T.O’B: I would like to point to some of the tentative positive political ideas that are starting to take shape around the world at the moment. The emergence of the Occupy movement globally, the Indignados, and the 5-Star Movement in Italy all in their own way are pointing to failure of our liberal representative democracies to work for their citizens. It’s starting to become more and more obvious to more and more people that the corporations and the banks control their politicians and stand in the way of the radical change that is needed. I think there is a great desire for a sustainable society where wealth and power is equitably distributed. Hopefully these movements are the sparks that will fire the neurons of those involved to come up with new theoretical works that can help us to lay the foundations of the new societies that we seek.
C.D.V.: I find the last bit interesting, if you would forgive a one last follow-up: What exactly do you see as the promise of the 5-Star movement?

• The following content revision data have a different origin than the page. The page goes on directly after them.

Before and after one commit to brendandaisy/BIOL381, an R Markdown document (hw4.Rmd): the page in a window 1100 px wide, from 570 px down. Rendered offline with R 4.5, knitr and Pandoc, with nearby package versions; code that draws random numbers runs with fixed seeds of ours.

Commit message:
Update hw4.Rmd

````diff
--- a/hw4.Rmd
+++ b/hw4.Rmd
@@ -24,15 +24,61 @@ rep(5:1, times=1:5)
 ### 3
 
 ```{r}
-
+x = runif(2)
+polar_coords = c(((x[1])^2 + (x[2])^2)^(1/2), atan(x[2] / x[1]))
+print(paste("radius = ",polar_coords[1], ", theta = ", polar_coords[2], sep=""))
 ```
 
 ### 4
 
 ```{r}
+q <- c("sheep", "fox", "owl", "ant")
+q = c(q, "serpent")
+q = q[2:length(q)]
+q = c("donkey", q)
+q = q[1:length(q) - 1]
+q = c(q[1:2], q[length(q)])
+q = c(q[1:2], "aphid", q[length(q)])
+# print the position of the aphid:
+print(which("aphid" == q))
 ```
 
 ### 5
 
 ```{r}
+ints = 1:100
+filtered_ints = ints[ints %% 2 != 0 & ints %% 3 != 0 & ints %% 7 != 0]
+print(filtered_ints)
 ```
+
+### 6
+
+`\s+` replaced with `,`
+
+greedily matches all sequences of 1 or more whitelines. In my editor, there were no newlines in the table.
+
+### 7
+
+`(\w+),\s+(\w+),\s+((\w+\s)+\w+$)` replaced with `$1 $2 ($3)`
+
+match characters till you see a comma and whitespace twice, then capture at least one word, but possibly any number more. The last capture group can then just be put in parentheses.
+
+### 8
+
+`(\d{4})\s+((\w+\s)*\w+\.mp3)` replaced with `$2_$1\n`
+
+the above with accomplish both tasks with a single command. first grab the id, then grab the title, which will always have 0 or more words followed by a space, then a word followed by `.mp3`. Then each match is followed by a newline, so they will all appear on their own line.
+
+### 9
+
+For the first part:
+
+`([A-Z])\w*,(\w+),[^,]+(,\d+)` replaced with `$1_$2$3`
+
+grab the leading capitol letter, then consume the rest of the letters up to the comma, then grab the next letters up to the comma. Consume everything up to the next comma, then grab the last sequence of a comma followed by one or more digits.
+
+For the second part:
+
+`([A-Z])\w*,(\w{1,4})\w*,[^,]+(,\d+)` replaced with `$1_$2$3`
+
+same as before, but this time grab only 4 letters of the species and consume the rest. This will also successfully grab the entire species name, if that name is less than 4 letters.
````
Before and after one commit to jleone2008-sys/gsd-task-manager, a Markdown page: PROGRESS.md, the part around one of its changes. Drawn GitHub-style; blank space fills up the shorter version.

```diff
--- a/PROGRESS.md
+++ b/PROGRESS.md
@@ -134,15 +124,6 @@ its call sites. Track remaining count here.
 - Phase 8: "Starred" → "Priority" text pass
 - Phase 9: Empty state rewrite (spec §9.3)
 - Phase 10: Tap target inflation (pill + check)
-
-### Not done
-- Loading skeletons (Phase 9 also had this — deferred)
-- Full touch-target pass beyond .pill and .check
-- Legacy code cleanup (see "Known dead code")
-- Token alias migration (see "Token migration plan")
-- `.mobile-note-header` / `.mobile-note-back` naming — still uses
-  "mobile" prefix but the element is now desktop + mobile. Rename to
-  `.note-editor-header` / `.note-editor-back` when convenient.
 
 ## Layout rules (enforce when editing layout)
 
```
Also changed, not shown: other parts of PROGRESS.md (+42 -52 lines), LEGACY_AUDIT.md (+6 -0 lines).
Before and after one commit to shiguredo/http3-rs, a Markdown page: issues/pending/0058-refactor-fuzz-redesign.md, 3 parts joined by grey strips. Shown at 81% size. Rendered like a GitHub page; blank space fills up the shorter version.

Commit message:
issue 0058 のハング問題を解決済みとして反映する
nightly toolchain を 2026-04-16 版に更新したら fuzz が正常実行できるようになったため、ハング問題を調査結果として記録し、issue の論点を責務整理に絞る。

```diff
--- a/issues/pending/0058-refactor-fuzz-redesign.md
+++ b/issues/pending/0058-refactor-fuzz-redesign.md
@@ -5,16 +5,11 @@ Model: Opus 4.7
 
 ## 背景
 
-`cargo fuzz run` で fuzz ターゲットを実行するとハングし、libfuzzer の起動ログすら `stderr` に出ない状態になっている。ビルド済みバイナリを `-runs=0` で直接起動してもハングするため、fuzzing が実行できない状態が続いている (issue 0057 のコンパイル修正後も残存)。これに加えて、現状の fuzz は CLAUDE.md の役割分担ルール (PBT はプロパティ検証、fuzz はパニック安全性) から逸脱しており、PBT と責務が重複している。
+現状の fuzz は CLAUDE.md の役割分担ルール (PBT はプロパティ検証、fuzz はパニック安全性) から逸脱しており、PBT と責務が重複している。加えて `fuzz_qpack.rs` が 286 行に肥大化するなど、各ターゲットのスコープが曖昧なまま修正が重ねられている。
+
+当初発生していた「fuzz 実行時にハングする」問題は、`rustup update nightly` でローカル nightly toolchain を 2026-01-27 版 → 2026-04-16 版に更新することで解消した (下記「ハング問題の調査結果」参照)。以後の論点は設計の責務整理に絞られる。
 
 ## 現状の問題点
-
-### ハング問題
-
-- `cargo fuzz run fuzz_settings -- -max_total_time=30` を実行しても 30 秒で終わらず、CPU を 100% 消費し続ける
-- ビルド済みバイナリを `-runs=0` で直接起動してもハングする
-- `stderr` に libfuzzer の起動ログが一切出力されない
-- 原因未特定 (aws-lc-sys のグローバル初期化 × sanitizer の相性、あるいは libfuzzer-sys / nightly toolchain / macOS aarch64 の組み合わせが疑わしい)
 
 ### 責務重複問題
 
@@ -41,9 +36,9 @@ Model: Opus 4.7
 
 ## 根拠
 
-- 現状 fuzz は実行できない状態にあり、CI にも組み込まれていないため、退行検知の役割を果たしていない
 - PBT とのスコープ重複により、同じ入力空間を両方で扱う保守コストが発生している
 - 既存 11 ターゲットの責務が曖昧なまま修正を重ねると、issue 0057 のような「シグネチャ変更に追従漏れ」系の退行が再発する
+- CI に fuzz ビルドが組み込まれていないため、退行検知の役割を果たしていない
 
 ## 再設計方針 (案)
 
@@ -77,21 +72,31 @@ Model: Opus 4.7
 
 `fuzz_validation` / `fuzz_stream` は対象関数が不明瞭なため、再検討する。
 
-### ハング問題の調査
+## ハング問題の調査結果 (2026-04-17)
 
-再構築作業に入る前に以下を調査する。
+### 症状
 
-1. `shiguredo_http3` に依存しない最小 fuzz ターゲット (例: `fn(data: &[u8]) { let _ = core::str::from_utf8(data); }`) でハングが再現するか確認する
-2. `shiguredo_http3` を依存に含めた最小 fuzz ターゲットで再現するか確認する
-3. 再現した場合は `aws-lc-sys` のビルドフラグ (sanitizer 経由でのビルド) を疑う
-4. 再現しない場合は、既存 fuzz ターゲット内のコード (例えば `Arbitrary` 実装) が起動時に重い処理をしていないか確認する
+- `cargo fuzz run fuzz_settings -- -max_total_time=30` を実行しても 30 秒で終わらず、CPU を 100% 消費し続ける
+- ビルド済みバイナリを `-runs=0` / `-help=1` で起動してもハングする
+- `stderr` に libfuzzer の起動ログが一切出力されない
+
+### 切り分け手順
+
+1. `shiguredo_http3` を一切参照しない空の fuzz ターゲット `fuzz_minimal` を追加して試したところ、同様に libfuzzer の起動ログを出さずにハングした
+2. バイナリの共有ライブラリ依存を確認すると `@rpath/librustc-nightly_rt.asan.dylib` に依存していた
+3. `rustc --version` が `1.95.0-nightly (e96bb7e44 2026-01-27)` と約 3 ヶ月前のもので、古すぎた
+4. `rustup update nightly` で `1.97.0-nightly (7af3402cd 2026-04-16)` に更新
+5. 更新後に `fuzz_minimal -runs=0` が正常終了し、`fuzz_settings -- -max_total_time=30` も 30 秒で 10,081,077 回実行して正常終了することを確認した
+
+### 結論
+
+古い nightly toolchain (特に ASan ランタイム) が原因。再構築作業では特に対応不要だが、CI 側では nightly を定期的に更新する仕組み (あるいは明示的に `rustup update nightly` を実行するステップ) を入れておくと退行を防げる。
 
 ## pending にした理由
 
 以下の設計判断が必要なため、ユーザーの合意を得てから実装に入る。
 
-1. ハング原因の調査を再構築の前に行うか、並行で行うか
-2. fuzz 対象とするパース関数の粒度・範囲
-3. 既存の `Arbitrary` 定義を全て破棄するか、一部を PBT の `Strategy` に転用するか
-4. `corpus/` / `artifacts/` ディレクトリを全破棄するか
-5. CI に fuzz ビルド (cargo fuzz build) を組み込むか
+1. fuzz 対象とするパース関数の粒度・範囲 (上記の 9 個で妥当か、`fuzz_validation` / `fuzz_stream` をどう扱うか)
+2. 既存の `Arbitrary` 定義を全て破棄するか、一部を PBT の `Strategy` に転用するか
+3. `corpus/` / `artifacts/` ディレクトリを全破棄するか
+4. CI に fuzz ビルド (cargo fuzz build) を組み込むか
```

T.O’B: Over the last 150 years we have seen many nationalist revolutions succeed. Some of these new governments may even have enacted fairly radical policies, like the welfare state or land reform. But over the years, as the original revolutionaries grew old and left the political stage they gradually became replaced by a managerial class of politicians, lacking the political spine of their predecessors. Countries like Ireland, for example, experienced a new wave of career politicians, of varying levels of corruption and a willingness to suck up to the capitalist class to gain power. The citizens of these countries have learned that the problem wasn’t just that they didn’t have self-determination as a colony, but that the structure of society and it’s political superstructure also plays a critical role. In the words of The Who – ‘Meet the new boss, same as the old boss’.
The 5-Star movement, is essentially expressing what a hell of a lot of people in the capitalist west think of politicians – they are a bunch of lying, power hungry, money grabbing, turn-coats. And they are sick to death of it. This is a real blast against the political superstructure, if not, perhaps, the base-structure of production. I see in this the germs of a possibly revolutionary change in how we govern ourselves. Noam Chomsky always talks of how power is terrified of real true direct democracy, because those in power can’t let people actually vote as they wish. Even redneck republican voters in the US. when polled on individual issues are basically social democratic in nature. I don’t think that the 5-Star movement is perfect in its structure, or that I agree with it’s policies – I don’t know enough about it to have a definitive opinion, but I think it does shows us exactly where the political pulse is right now – decentralized structures of power devoid of politicians and their games. It seems to be a return to the libertarian socialist tendencies of the past. It is also a rejection, I believe, of the old vanguard party model of the radical left parties, and left-theorists out there should be taking note.